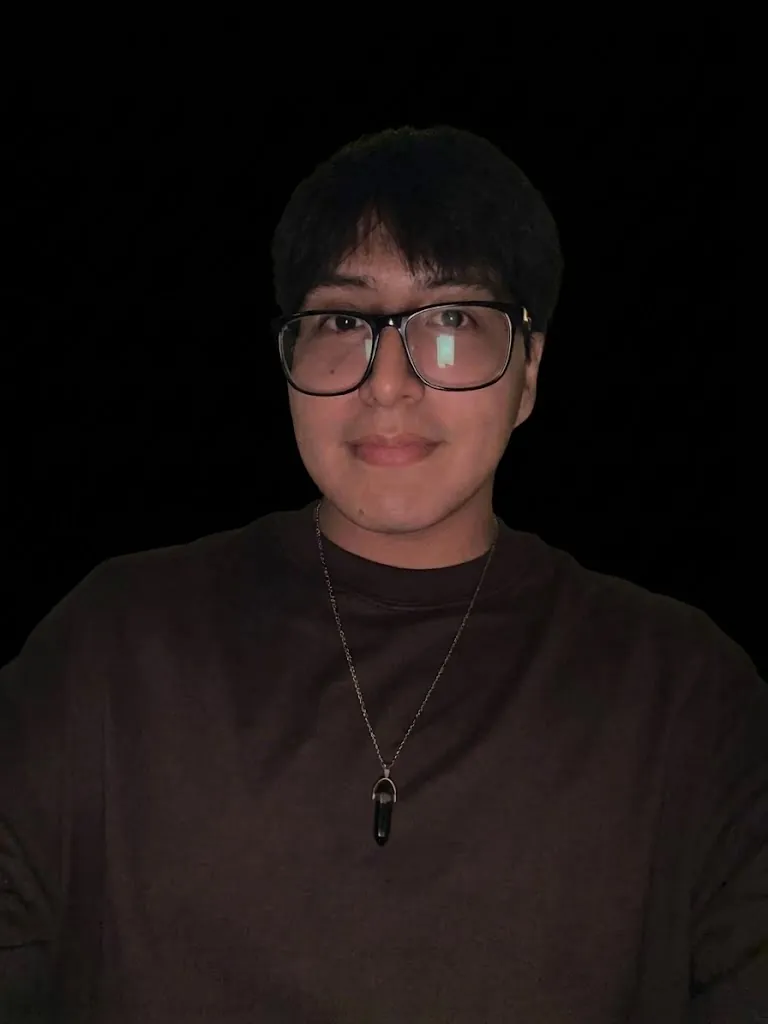
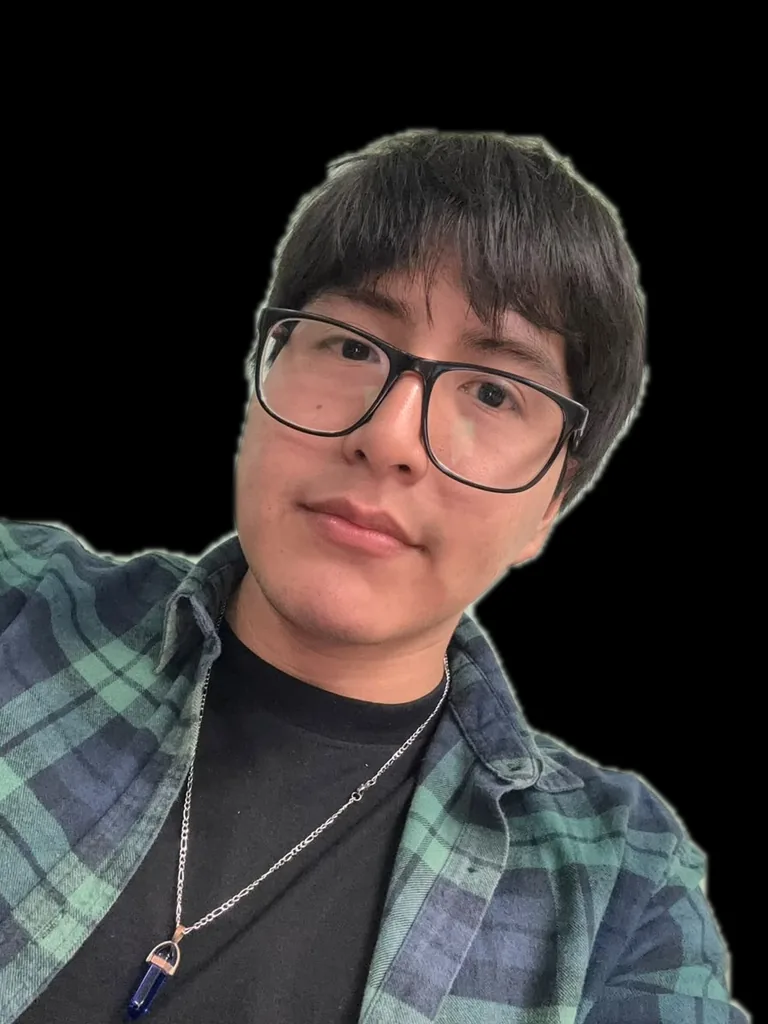
New portrait photo and adaptive halftone levels
- New photo, background removed and cropped closer to the face (3:4).
- Halftone levels now come from the person's own brightness range
  (2nd–99.5th percentile) with a "red filter" mix, so the face leads
  over clothes and any well-lit or dark photo fills the scale.

diff --git a/components/about/PortraitDots.tsx b/components/about/PortraitDots.tsx
@@ -16,8 +16,8 @@ import { useEffect, useRef, useState } from "react";
 
 const SAMPLE_W = 225; // sampling resolution, 3:4 like the card
 const SAMPLE_H = 300;
-const SHARPEN = 2; // edge boost, so glasses and features survive the halftone
-const MIN_LEVEL = 0.24;
+const SHARPEN = 1.2; // edge boost, so glasses and features survive the halftone
+const MIN_LEVEL = 0.18;
 const PUSH_RADIUS = 72;
 
 /** The card is dark in both themes, so the dots always take the dark-theme accent. */
@@ -95,37 +95,33 @@ export function PortraitDots({ src, alt, sizes }: { src: string; alt: string; si
       const dh = image.naturalHeight * scale;
       sctx.drawImage(image, (SAMPLE_W - dw) / 2, (SAMPLE_H - dh) / 2, dw, dh);
       const { data } = sctx.getImageData(0, 0, SAMPLE_W, SAMPLE_H);
-      const lum = new Float32Array(SAMPLE_W * SAMPLE_H);
-      for (let i = 0; i < lum.length; i++) {
-        const l = 0.2126 * data[i * 4] + 0.7152 * data[i * 4 + 1] + 0.0722 * data[i * 4 + 2];
-        lum[i] = l;
-      }
-      // Edge boost: lum + k·(lum − blur), a box blur of radius 4 run both ways.
-      const blur = boxBlur(lum, SAMPLE_W, SAMPLE_H, 4);
-      for (let i = 0; i < lum.length; i++) lum[i] += SHARPEN * (lum[i] - blur[i]);
-      // Floor: the darkest corner (the backdrop). Ceiling: the 99.9th percentile.
-      const corner = (x0: number, y0: number) => {
+      // "Red filter" mix, as in black-and-white portraits: skin reads light,
+      // greens and blues (clothes, walls) read darker, so the face leads.
+      const base = new Float32Array(SAMPLE_W * SAMPLE_H);
+      for (let i = 0; i < base.length; i++) base[i] = 0.65 * data[i * 4] + 0.315 * data[i * 4 + 1] + 0.035 * data[i * 4 + 2];
+      // Backdrop: the darker top corner. Anything clearly above it is the person.
+      const corner = (x0: number) => {
         let sum = 0;
-        for (let y = y0; y < y0 + 12; y++) for (let x = x0; x < x0 + 12; x++) sum += lum[y * SAMPLE_W + x];
+        for (let y = 0; y < 12; y++) for (let x = x0; x < x0 + 12; x++) sum += base[y * SAMPLE_W + x];
         return sum / 144;
       };
-      const floor = Math.min(corner(0, 0), corner(SAMPLE_W - 12, 0)) + 3;
-      const histogram = new Uint32Array(256);
-      for (const l of lum) histogram[Math.min(255, Math.max(0, Math.round(l)))]++;
-      let seen = 0;
-      let ceiling = 255;
-      for (let v = 0; v < 256; v++) {
-        seen += histogram[v];
-        if (seen >= lum.length * 0.999) {
-          ceiling = v;
-          break;
-        }
-      }
-      const span = Math.max(1, ceiling - floor);
-      // Anything above the backdrop keeps a minimum dot, so dark hair and clothes still draw the silhouette.
+      const backdrop = Math.min(corner(0), corner(SAMPLE_W - 12)) + 7;
+      // Edge boost: base + k·(base − blur), a box blur of radius 4 run both ways.
+      const blur = boxBlur(base, SAMPLE_W, SAMPLE_H, 4);
+      const lum = new Float32Array(base.length);
+      const person: number[] = [];
       for (let i = 0; i < lum.length; i++) {
-        const v = Math.pow(Math.min(1, Math.max(0, (lum[i] - floor) / span)), 0.75);
-        lum[i] = lum[i] > floor + 4 ? Math.max(v, MIN_LEVEL) : v;
+        lum[i] = base[i] + SHARPEN * (base[i] - blur[i]);
+        if (base[i] > backdrop) person.push(lum[i]);
+      }
+      // Levels from the person's own range (2nd–99.5th percentile), so dark and bright photos both fill the scale.
+      person.sort((a, b) => a - b);
+      const at = (q: number) => person[Math.min(person.length - 1, Math.floor(person.length * q))] ?? 0;
+      const low = at(0.02);
+      const span = Math.max(1, at(0.995) - low);
+      for (let i = 0; i < lum.length; i++) {
+        // The person always keeps a minimum dot, so dark hair and clothes still draw the silhouette.
+        lum[i] = base[i] > backdrop ? Math.max(MIN_LEVEL, Math.min(1, Math.max(0, (lum[i] - low) / span))) : 0;
       }
       return lum;
     }
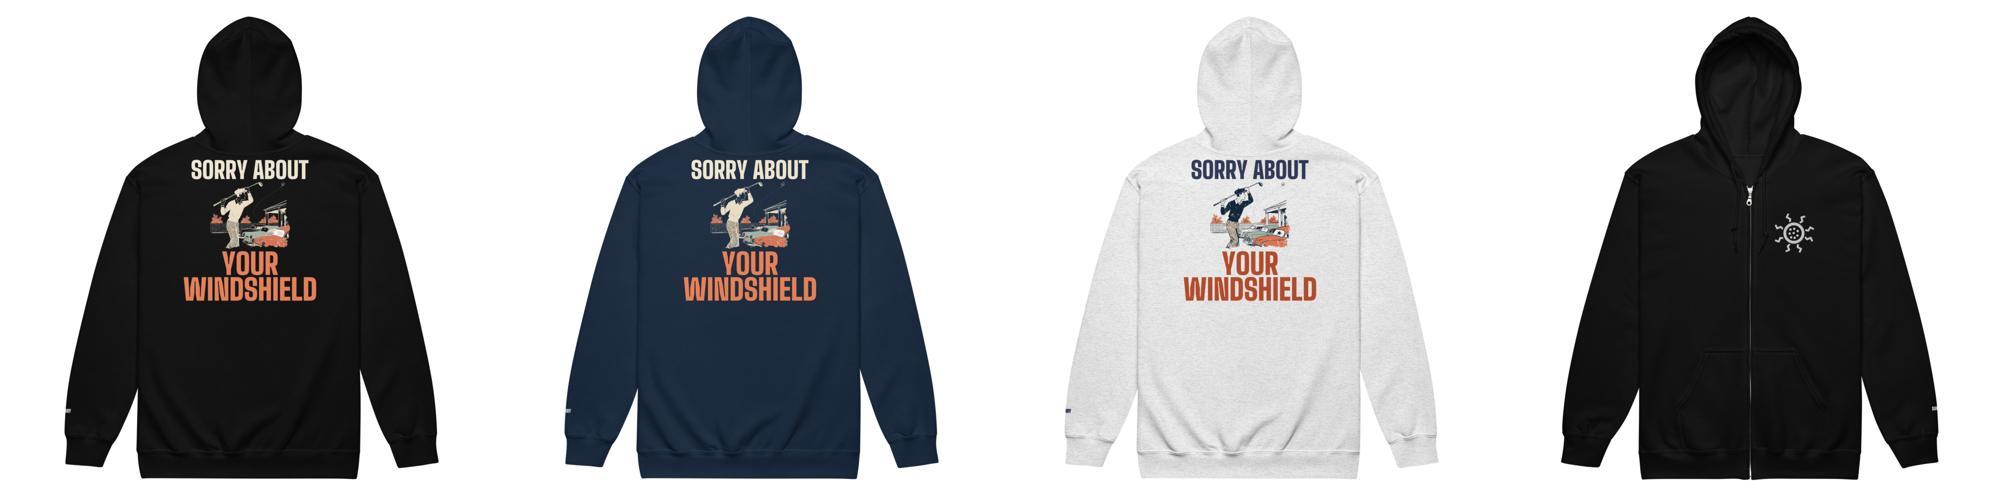
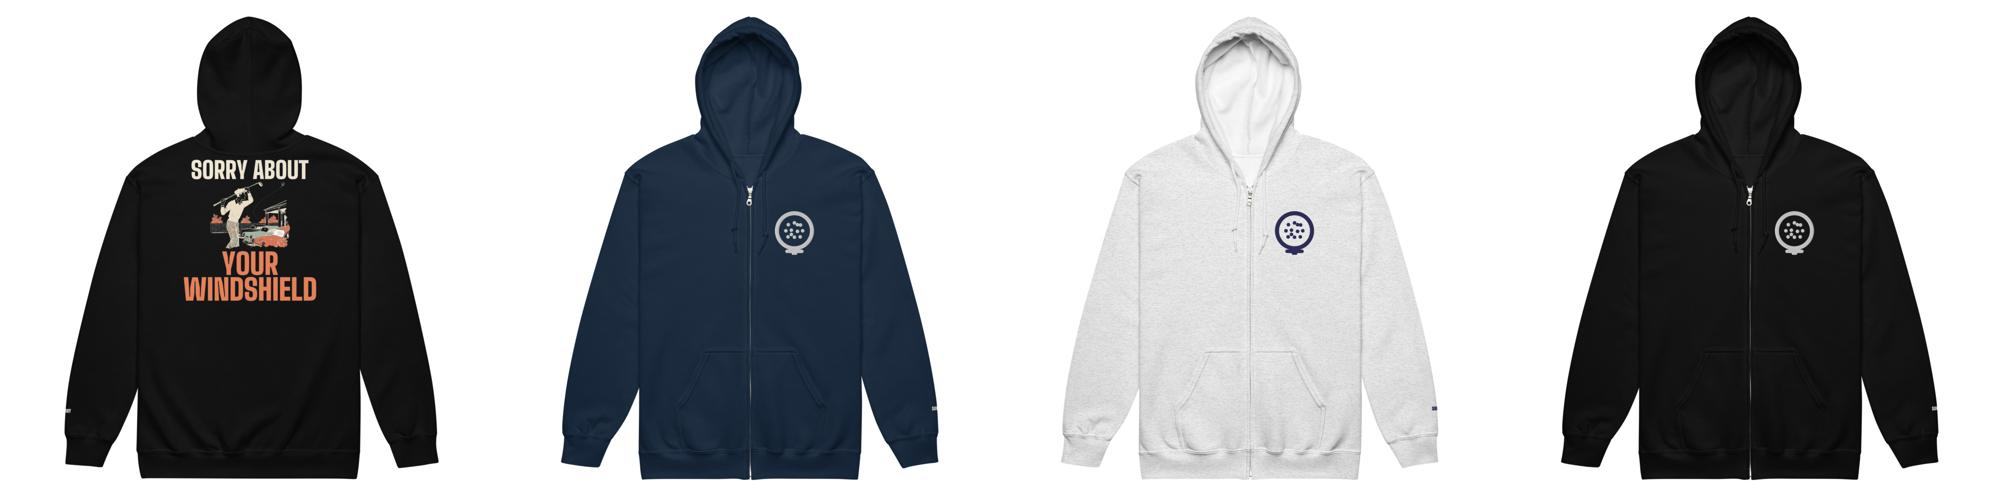
[C] review 906 golf windshield zip REDO: chest mark is a ball on a tee (7t)

diff --git a/docs/pipeline/906-zip-golf-sorry-about-your-windshield.md b/docs/pipeline/906-zip-golf-sorry-about-your-windshield.md
@@ -1,4 +1,4 @@
-status: REDO
+status: REVIEW
 shopify: gid://shopify/Product/15371977457968
 cover: fal-swap
 lane: C
@@ -35,3 +35,4 @@ push: zip
 - 2026-10-21 11:55 UTC director: brief written, READY (zip twin, lane C, push: zip; $0 fal; R11.12 unmeasured-phrase waiver: keyword-gap.py 2026-10-21 has no volume for "funny golf zip up hoodie"; registry 1058, 1059 claimed).
 - 2026-10-21 12:04 UTC builder [C]: NEW zip twin built to REVIEW (DRAFT gid://shopify/Product/15371977457968, productSet DRAFT, category Hoodies, 18 variants Black/Navy/Ash x S-3XL at $57.99, no compare-at, Printful sync product 483656903). Twin check (R6.2): the source print (unisex-golf-sorry-about-your-windshield-hoodie, 3301 x 3288) is a NAVY-ink print for light blanks (Sand/Ash only): SORRY ABOUT in a dark serif above and YOUR WINDSHIELD below, with clean row gaps either side of the golfer-and-cars art (rows 385-2963 kept, nothing touching); both lines were cropped away and re-set. Ash keeps the original navy-ink art; for Black/Navy every navy-ink pixel (sweater, fence, outlines, windshield star) was recolored to cream so no dark ink is printed on a dark blank, the orange, sage and grey fills unchanged. Re-set in Big Shoulders Display 900 (a face not among the last five lane C builds). Print 3000 x 3178: 7h headline SORRY ABOUT 2633 px / punch YOUR 1264 px and WINDSHIELD 2979 px (widest punch line 113% of the headline); 7k type 1556 of 3178 px = 49.0%; 7l subject 1800 of 3000 px = 60.0%. Ash dark file 1091076947: navy headline, rust punch, cream keyline; light file 1091077033: cream headline, orange punch, dark keyline; no cream or white fill on Ash. Chest icon DRAWN BY HAND IN PIL (a golf ball ringed by short crack lines) because fal is out of balance, one thread (white on dark blanks, #333366 on Ash), 3.50 x 3.50 in (area 4 x 4 in), thinnest stroke 3.89 mm; wrist SORRY in Anton 0.35 in caps, 0.93 in wide. Printful 18/18 verified from GET /sync/products (scripts/c-verify.py): Ash back 1091076947 / chest 1091076559 / wrist 1091076855; Black and Navy back 1091077033 / chest 1091076497 / wrist 1091076530. Photos on the DRAFT: Black back, Navy back, Ash back, Black front, Navy front, Ash front (variants linked to their color's front). Keyword map: primary 'funny golf zip up hoodie' recorded under products (unmeasured, R11.12 waiver). No cover (fal empty; cover: fal-swap); registry row ? stays claimed. Audit-local (DRAFT): PASS with 1 warn (no lifestyle cover).
 - 2026-10-21 12:45 UTC director: REDO. 1. R5.3.4 (every element reads instantly): the chest mark, a golf ball ringed by short wavy crack lines, reads as a sun or a virus at phone size on the Black mockup, not a golf ball and a cracked windshield. Redraw it so it names the joke: a golf ball sitting in a spider-web windshield crack (straight radiating cracks plus one or two rings, no wavy rays, no dots at the ends), or simply a ball on a tee. Re-sync the chest file on all 18 variants, log the new file ids, remake the sheet. 2. Back print, line and copy pass; copy only changes if it names the chest mark. $0 fix.
+- 2026-10-21 13:03 UTC builder [C]: REDO done, REVIEW. Director REDO (builder 7t, the cracked-ball chest mark read as a sun or a virus): the chest icon is now a plain golf ball with dimples sitting on a tee (the director's second option), 3.50 x 3.91 in. Title, SEO, Story, bullet, chest FAQ and care FAQ now name 'a small golf ball on a tee' instead of crack lines. The back print, line and the rest of the copy are unchanged. Printful 18/18 verified from GET /sync/products (scripts/c-verify.py): Ash back 1091097306 / chest 1091097195 / wrist 1091097255; Black and Navy back 1091097351 / chest 1091097072 / wrist 1091097132; chest 3.50 x 3.91 in (area 4 x 4 in), thinnest stroke 7.79 mm. Photos on the DRAFT swapped in place with the new mockups. $0 fal.

diff --git a/docs/intake-log.md b/docs/intake-log.md
@@ -37,6 +37,7 @@ RUNNING lane E since 2026-10-21 12:48 UTC
 2026-10-21 08:47 UTC — [H] Helper run: Telegram inbox empty (0 updates, nothing to log). Audit: 0 scripted ERRORs, 123 WARN (polish, left as is); cohesion-audit.md committed. Fixed a missing esbuild by running npm ci (the audit could not run without it). Category check: 0 products without a Shopify category. Freshness: womens-chihuahua-cold-since-birth-zip-hoodie, mens-papa-has-a-spot-wont-say-where-camo-hoodie, mens-catfish-caught-something-ugly-kept-it-anyway-camo-hoodie all 200. Stuck work: none (lane B lock 07:28, newest BUILDING #839 at 08:03). Daily summary not due (before 12:00 UTC). Lock released.
 2026-10-21 08:35 UTC — [E] Builder run end: #822 AOP pink camo zip built to REVIEW. fal wallet exhausted again (storage 403), so every other lane E item (all new art: #723 #745 #748 #749 #751 #752 #827 #836; #851 PARKED, #852-#858 gated on it) waits for a top-up. Lock released.
 RUNNING lane C since 2026-10-21 08:27 UTC
+2026-10-21 13:03 UTC — [C] Builder run: #906 Golf Sorry About Your Windshield zip twin REDO done (chest mark is now a golf ball on a tee per 7t, copy follows), 18/18 re-synced, REVIEW. fal $0.
 2026-10-21 12:57 UTC — [C] Builder run: #910 Octopus Eight Arms, Zero Hugs zip twin REDO done (chest mark redrawn as a clear octopus per 7t), 18/18 re-synced, REVIEW. fal $0.
 2026-10-21 12:52 UTC — [C] Builder run: #915 Retro Loose Goose zip twin (new DRAFT, Black/Navy/Ash, $57.99, Fraunces 900 lettering, hand-drawn strutting-goose chest + HONK cuff), 18/18, REVIEW. fal $0.
 2026-10-21 12:51 UTC — [C] Builder run: #911 Golden Retriever I Brought You a Sock zip twin (new DRAFT, Black/Navy/Ash, $57.99, Bevan lettering, hand-drawn retriever-and-sock chest + SOCK cuff), 18/18, REVIEW. fal $0.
——
Your goal ->
Please say how many lines in the entries hold the string "base". Give only the number.

Task solution ->
9